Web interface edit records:
===============
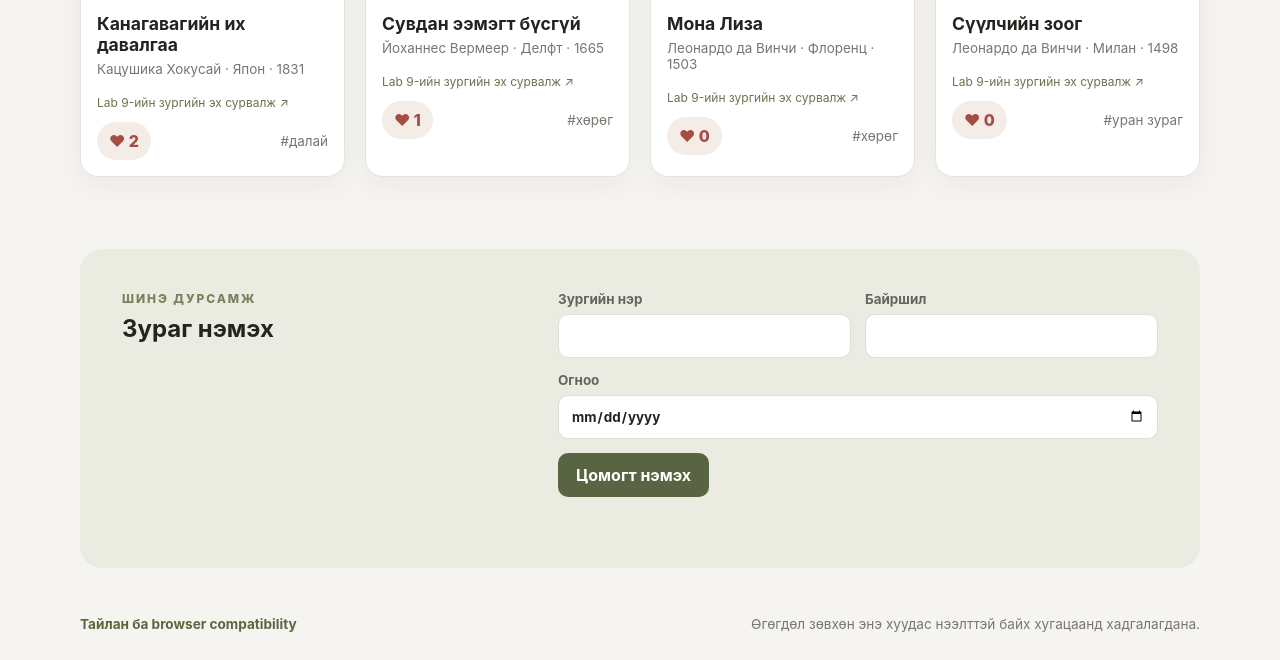
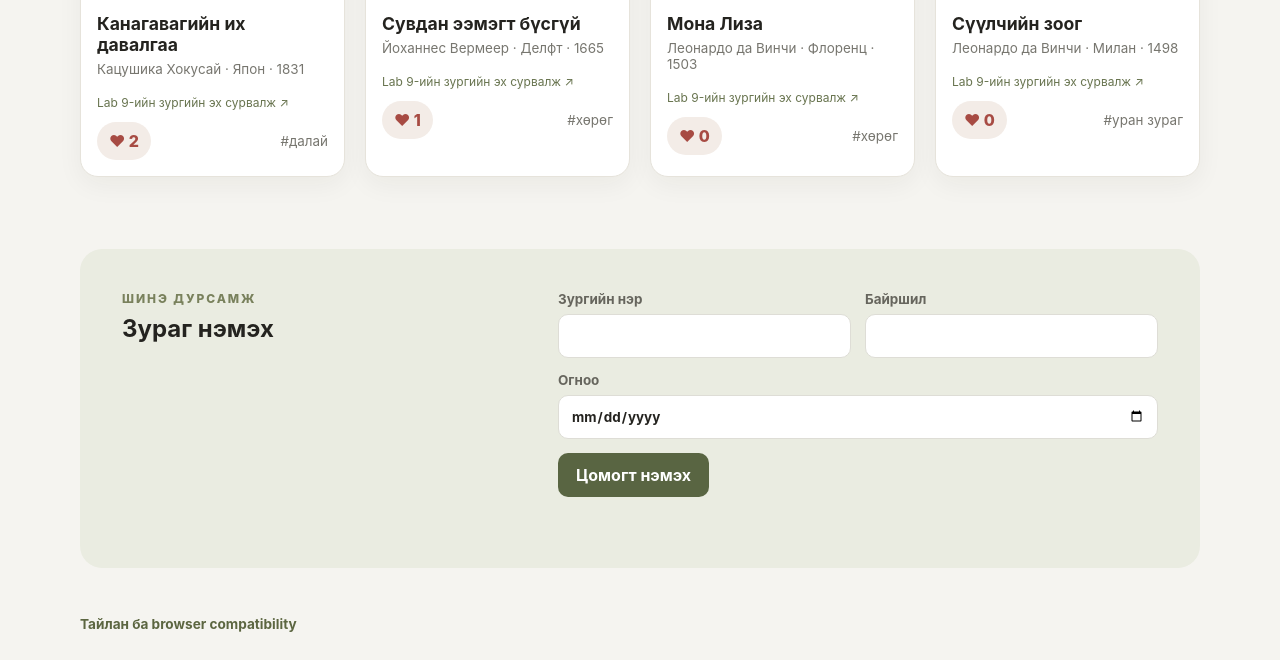
Before and after one commit to garid-dev/lab10, a website with bundled scripts: page index.html in a window 1280 px wide. Shown: the part 982-1642 px from the top of the page. Built offline with nearby package versions, Linux system fonts and the light colour scheme.

Commit message:
Remove data retention message from footer
Removed a span element that contained a message about data retention.

```diff
--- a/index.html
+++ b/index.html
@@ -67,7 +67,6 @@
       </section>
       <footer>
         <a href="lab10-report.md">Тайлан ба browser compatibility</a>
-        <span>Өгөгдөл зөвхөн энэ хуудас нээлттэй байх хугацаанд хадгалагдана.</span>
       </footer>
     </main>
   </body>
```
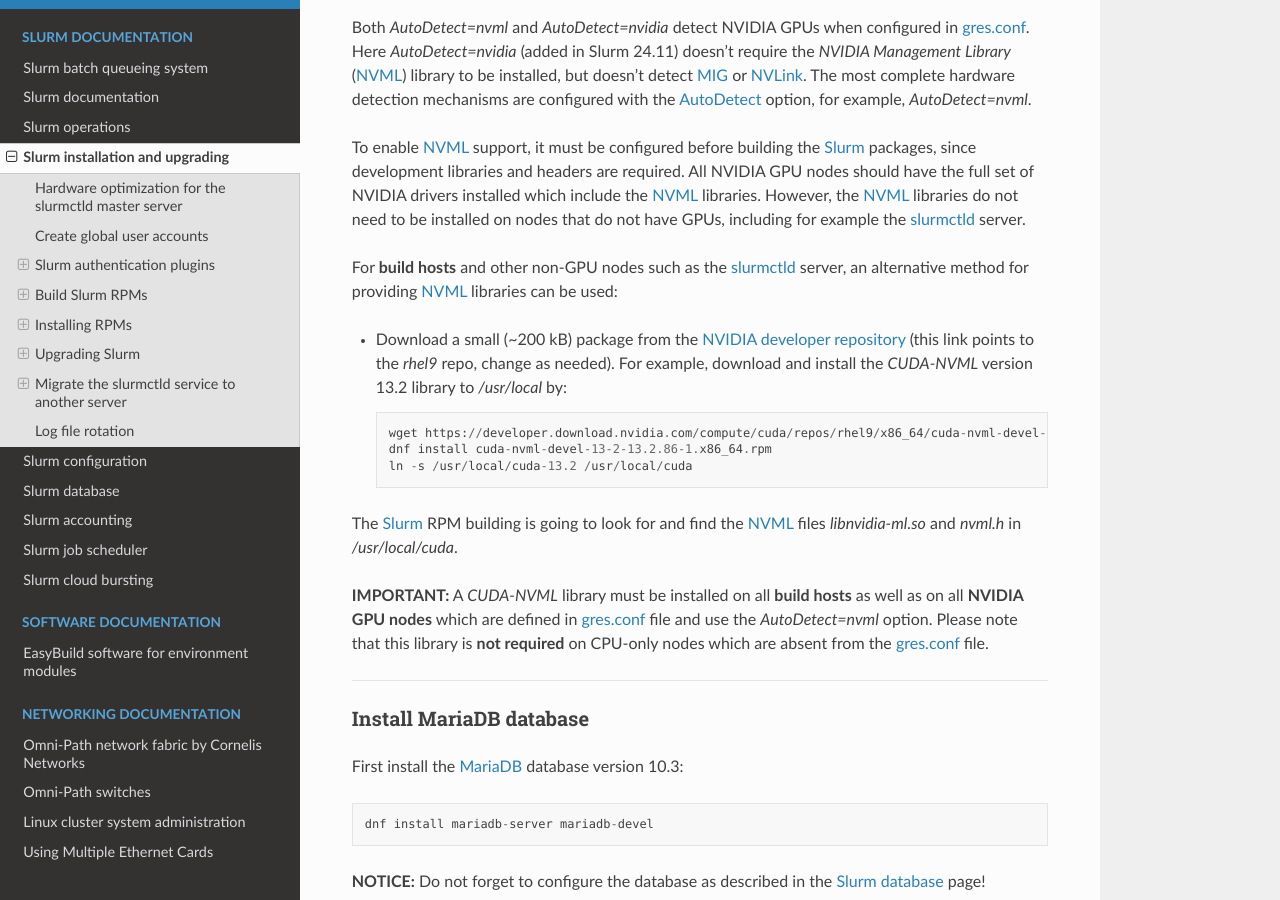
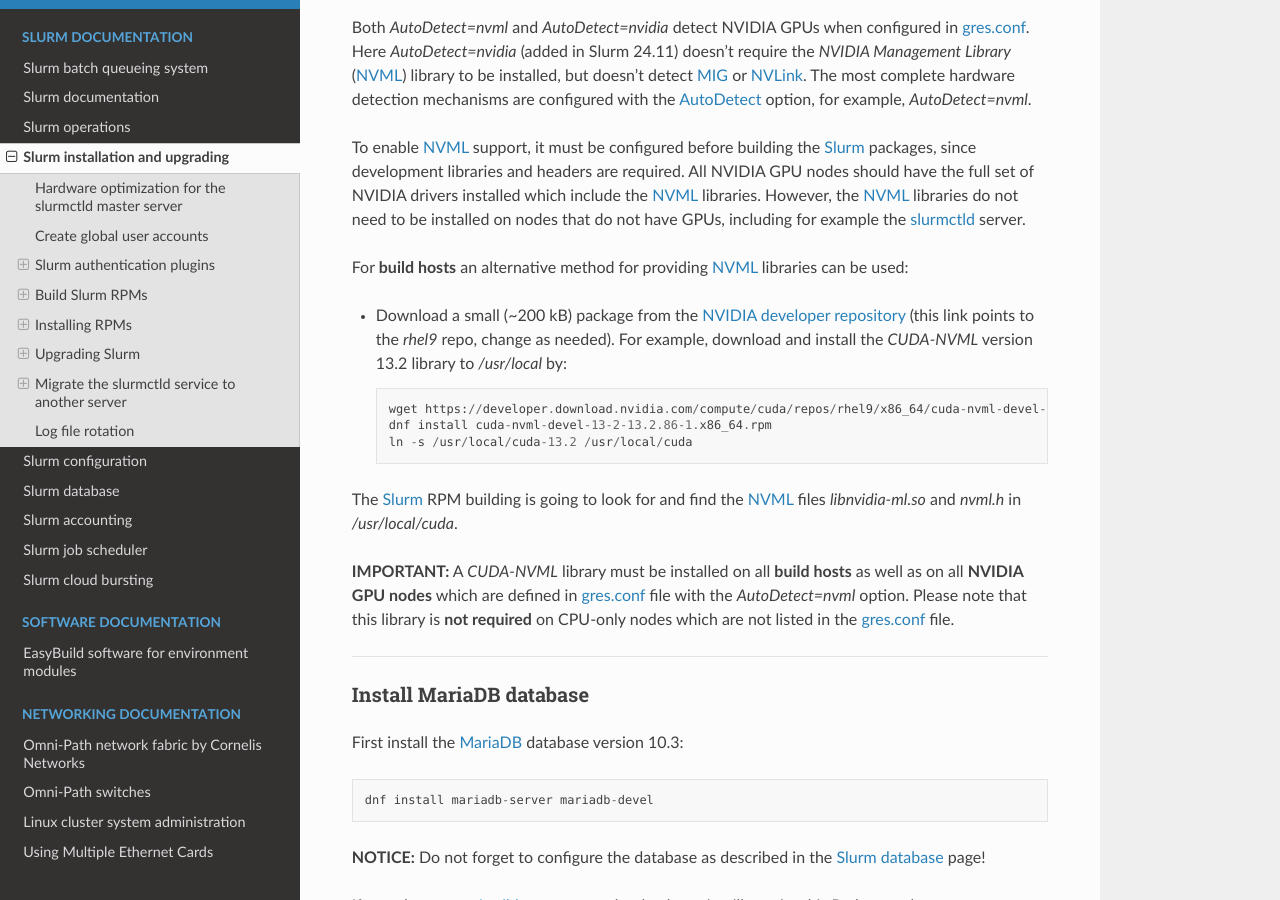
Before and after one commit to OleHolmNielsen/Niflheim_system, a Sphinx documentation site: the page built from docs/Slurm_installation.rst, in a window 1280 px wide and 900 px high, scrolled down 11829 px. Built offline with Sphinx 7.4.7 and the Read the Docs theme 3.1.0, drawn with Linux system fonts in a browser that asks for light colours.

Commit message:
CUDA-NVML library

```diff
--- a/docs/Slurm_installation.rst
+++ b/docs/Slurm_installation.rst
@@ -548,8 +548,7 @@
 However, the NVML_ libraries do not need to be installed on nodes that do not have GPUs,
 including for example the slurmctld_ server.
 
-For **build hosts** and other non-GPU nodes such as the slurmctld_ server,
-an alternative method for providing NVML_ libraries can be used:
+For **build hosts** an alternative method for providing NVML_ libraries can be used:
 
 * Download a small (~200 kB) package from
   the `NVIDIA developer repository <https://developer.download.nvidia.com/compute/cuda/repos/rhel9/x86_64/>`_
@@ -564,10 +563,8 @@
 
 **IMPORTANT:**
 A `CUDA-NVML` library must be installed on all **build hosts**
-as well as on all **NVIDIA GPU nodes** which are defined in
-gres.conf_ file and use the `AutoDetect=nvml` option.
-Please note that this library is **not required** on CPU-only nodes
-which are absent from the gres.conf_ file.
+as well as on all **NVIDIA GPU nodes** which are defined in gres.conf_ file with the `AutoDetect=nvml` option.
+Please note that this library is **not required** on CPU-only nodes which are not listed in the gres.conf_ file.
 
 .. _GRES: https://slurm.schedmd.com/gres.html
 .. _AutoDetect: https://slurm.schedmd.com/gres.html#AutoDetect
```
===============
◆ **To do**
Would you write out an exact copy of the entries above, with no images?

◆ **Output**
Before and after one commit to garid-dev/lab10, a website with bundled scripts: page index.html in a window 1280 px wide. Shown: the part 982-1642 px from the top of the page. Built offline with nearby package versions, Linux system fonts and the light colour scheme.

Commit message:
Remove data retention message from footer
Removed a span element that contained a message about data retention.

```diff
--- a/index.html
+++ b/index.html
@@ -67,7 +67,6 @@
       </section>
       <footer>
         <a href="lab10-report.md">Тайлан ба browser compatibility</a>
-        <span>Өгөгдөл зөвхөн энэ хуудас нээлттэй байх хугацаанд хадгалагдана.</span>
       </footer>
     </main>
   </body>
```
Before and after one commit to OleHolmNielsen/Niflheim_system, a Sphinx documentation site: the page built from docs/Slurm_installation.rst, in a window 1280 px wide and 900 px high, scrolled down 11829 px. Built offline with Sphinx 7.4.7 and the Read the Docs theme 3.1.0, drawn with Linux system fonts in a browser that asks for light colours.

Commit message:
CUDA-NVML library

```diff
--- a/docs/Slurm_installation.rst
+++ b/docs/Slurm_installation.rst
@@ -548,8 +548,7 @@
 However, the NVML_ libraries do not need to be installed on nodes that do not have GPUs,
 including for example the slurmctld_ server.
 
-For **build hosts** and other non-GPU nodes such as the slurmctld_ server,
-an alternative method for providing NVML_ libraries can be used:
+For **build hosts** an alternative method for providing NVML_ libraries can be used:
 
 * Download a small (~200 kB) package from
   the `NVIDIA developer repository <https://developer.download.nvidia.com/compute/cuda/repos/rhel9/x86_64/>`_
@@ -564,10 +563,8 @@
 
 **IMPORTANT:**
 A `CUDA-NVML` library must be installed on all **build hosts**
-as well as on all **NVIDIA GPU nodes** which are defined in
-gres.conf_ file and use the `AutoDetect=nvml` option.
-Please note that this library is **not required** on CPU-only nodes
-which are absent from the gres.conf_ file.
+as well as on all **NVIDIA GPU nodes** which are defined in gres.conf_ file with the `AutoDetect=nvml` option.
+Please note that this library is **not required** on CPU-only nodes which are not listed in the gres.conf_ file.
 
 .. _GRES: https://slurm.schedmd.com/gres.html
 .. _AutoDetect: https://slurm.schedmd.com/gres.html#AutoDetect
```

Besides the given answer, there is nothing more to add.